§ **WORKING DATA**
--- --- ---
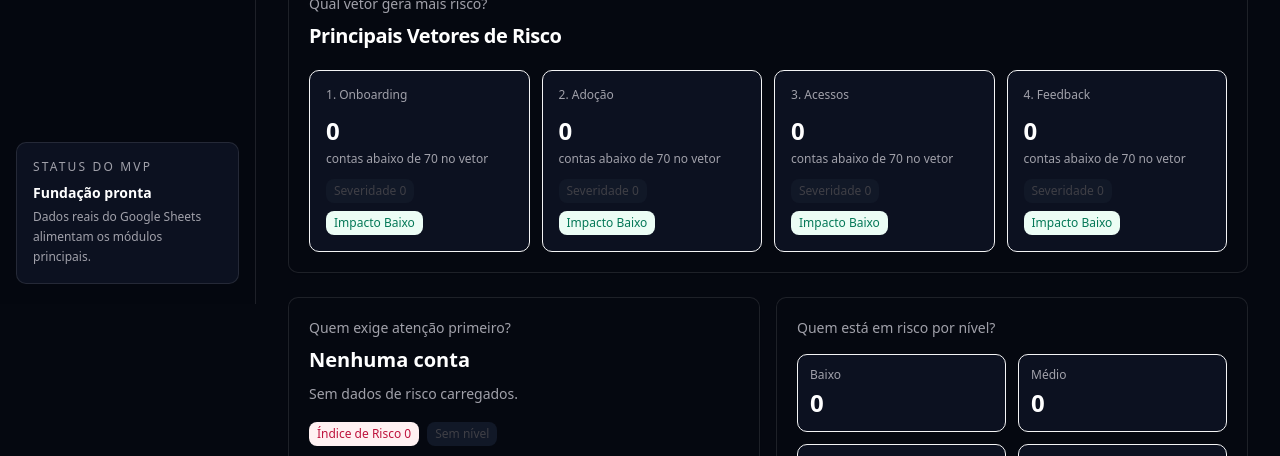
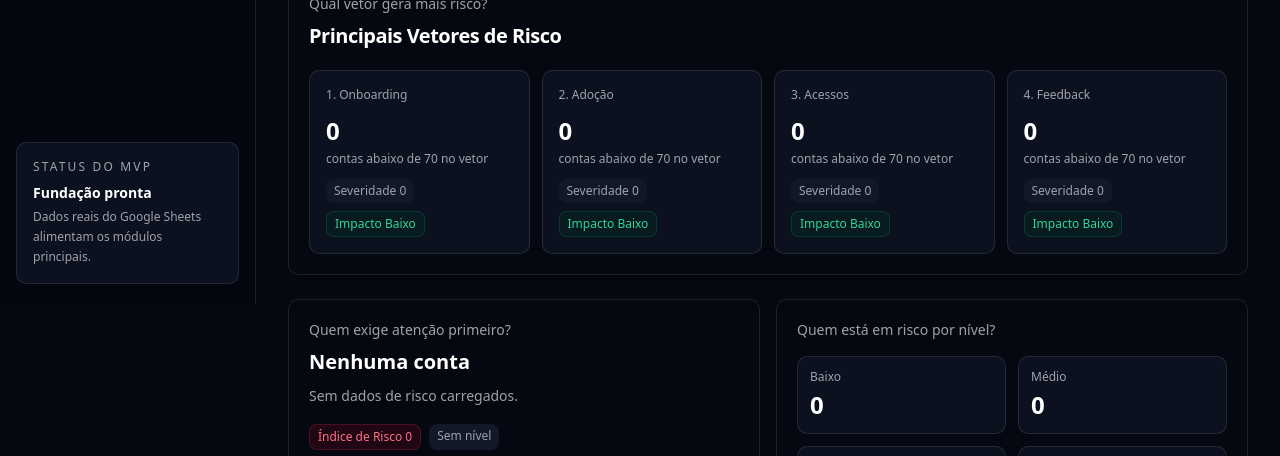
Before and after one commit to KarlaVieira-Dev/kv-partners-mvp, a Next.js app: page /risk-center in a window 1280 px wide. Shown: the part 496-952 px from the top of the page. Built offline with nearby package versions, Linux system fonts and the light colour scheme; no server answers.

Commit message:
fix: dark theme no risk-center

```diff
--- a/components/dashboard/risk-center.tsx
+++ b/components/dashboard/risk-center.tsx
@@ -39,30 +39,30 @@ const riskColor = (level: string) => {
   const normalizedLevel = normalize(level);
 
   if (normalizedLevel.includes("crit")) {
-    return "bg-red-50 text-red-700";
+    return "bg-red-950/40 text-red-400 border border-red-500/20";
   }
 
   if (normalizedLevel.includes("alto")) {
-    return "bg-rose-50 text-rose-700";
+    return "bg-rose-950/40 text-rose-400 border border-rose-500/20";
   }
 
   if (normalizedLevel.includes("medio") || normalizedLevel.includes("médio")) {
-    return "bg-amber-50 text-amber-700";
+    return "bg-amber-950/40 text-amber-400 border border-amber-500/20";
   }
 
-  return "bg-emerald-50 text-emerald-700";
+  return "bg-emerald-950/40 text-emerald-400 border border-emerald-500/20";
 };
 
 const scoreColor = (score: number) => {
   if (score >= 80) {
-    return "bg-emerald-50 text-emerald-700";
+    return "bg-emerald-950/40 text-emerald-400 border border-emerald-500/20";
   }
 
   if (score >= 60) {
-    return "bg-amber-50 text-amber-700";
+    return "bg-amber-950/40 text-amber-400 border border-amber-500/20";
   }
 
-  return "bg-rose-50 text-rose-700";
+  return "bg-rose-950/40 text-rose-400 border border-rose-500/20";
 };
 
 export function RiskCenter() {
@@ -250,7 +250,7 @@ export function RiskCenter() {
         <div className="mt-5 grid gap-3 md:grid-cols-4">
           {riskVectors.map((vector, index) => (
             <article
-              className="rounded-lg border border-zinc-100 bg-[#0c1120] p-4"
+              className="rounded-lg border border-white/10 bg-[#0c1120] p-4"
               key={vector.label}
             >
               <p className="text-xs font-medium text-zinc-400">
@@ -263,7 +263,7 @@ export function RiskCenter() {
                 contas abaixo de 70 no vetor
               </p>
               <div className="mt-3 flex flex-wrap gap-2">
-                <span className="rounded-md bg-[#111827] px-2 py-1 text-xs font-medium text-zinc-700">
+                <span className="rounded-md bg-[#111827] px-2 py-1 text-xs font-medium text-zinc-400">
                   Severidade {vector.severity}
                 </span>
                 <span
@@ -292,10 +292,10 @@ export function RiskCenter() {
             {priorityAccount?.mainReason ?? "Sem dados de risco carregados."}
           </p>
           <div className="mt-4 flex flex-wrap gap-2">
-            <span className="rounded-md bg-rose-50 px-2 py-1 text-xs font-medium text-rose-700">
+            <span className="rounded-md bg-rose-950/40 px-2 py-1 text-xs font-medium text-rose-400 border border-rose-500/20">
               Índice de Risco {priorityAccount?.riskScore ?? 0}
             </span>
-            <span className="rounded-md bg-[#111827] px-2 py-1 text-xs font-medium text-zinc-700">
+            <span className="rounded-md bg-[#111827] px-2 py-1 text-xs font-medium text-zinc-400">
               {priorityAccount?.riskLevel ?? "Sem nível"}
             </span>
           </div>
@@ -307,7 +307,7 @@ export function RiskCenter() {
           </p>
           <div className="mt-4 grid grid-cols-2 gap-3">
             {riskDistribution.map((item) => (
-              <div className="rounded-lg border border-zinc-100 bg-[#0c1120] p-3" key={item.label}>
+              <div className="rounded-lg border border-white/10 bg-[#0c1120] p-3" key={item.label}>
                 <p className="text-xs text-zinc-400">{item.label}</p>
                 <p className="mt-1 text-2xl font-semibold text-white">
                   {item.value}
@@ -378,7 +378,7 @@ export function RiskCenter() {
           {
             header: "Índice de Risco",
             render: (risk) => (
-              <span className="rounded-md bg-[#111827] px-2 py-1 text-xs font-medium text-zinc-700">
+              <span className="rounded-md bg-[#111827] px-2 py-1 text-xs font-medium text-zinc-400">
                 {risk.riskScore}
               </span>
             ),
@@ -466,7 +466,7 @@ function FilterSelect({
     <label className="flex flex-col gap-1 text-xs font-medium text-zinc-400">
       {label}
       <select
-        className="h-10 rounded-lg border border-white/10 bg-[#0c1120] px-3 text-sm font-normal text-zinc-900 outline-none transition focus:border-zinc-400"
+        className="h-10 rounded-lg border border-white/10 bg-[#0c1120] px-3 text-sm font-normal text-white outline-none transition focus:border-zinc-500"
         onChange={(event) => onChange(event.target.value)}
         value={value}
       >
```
--- --- ---
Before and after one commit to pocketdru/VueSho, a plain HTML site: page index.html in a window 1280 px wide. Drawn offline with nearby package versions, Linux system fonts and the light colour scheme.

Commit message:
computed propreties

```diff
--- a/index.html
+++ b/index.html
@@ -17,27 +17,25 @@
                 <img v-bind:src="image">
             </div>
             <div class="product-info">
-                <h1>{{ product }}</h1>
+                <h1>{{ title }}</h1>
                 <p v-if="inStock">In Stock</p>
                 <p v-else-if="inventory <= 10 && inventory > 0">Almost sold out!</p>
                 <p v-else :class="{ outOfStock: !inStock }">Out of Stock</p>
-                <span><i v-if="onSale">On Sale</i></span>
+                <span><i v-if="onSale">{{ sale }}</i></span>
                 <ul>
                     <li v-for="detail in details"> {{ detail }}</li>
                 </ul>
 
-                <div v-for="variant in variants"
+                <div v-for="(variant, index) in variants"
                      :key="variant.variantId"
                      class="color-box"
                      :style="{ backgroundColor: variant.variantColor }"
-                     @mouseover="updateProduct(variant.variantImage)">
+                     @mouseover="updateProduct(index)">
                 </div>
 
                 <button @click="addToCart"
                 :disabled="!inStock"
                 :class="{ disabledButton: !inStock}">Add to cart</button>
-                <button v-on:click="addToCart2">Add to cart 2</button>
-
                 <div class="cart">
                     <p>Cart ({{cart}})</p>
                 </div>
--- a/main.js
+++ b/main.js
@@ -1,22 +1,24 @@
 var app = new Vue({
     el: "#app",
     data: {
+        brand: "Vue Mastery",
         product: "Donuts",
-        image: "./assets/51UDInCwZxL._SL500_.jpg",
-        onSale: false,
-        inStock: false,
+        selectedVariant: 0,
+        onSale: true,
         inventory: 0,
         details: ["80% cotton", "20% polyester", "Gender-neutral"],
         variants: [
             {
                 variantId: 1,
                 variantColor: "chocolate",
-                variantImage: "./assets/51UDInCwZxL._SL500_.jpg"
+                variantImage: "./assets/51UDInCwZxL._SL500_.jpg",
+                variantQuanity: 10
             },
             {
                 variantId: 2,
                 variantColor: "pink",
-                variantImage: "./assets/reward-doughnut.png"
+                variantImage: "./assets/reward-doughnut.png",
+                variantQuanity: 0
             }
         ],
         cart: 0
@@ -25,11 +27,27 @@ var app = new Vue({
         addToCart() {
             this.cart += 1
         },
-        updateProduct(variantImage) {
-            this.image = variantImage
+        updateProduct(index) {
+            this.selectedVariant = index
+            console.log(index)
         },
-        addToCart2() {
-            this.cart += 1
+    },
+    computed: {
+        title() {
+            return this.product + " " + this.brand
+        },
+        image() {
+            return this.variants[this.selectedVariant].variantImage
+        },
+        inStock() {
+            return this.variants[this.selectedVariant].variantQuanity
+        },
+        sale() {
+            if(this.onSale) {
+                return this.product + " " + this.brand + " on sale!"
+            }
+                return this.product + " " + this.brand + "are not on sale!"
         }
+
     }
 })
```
--- --- ---
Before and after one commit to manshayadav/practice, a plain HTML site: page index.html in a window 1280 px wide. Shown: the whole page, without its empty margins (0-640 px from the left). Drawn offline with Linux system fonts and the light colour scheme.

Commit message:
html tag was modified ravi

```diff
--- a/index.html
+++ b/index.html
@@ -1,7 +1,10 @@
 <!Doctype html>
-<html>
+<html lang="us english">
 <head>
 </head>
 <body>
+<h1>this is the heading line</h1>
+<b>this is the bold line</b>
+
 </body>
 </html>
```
--- --- ---
§ **WHAT THE EXERCISE ASKS**
Please filter the listing down to lines that include the word "html".

§ **WRITTEN ANSWER**
Before and after one commit to pocketdru/VueSho, a plain HTML site: page index.html in a window 1280 px wide. Drawn offline with nearby package versions, Linux system fonts and the light colour scheme.
--- a/index.html
+++ b/index.html
Before and after one commit to manshayadav/practice, a plain HTML site: page index.html in a window 1280 px wide. Shown: the whole page, without its empty margins (0-640 px from the left). Drawn offline with Linux system fonts and the light colour scheme.
html tag was modified ravi
--- a/index.html
+++ b/index.html
 <!Doctype html>
-<html>
+<html lang="us english">
 </html>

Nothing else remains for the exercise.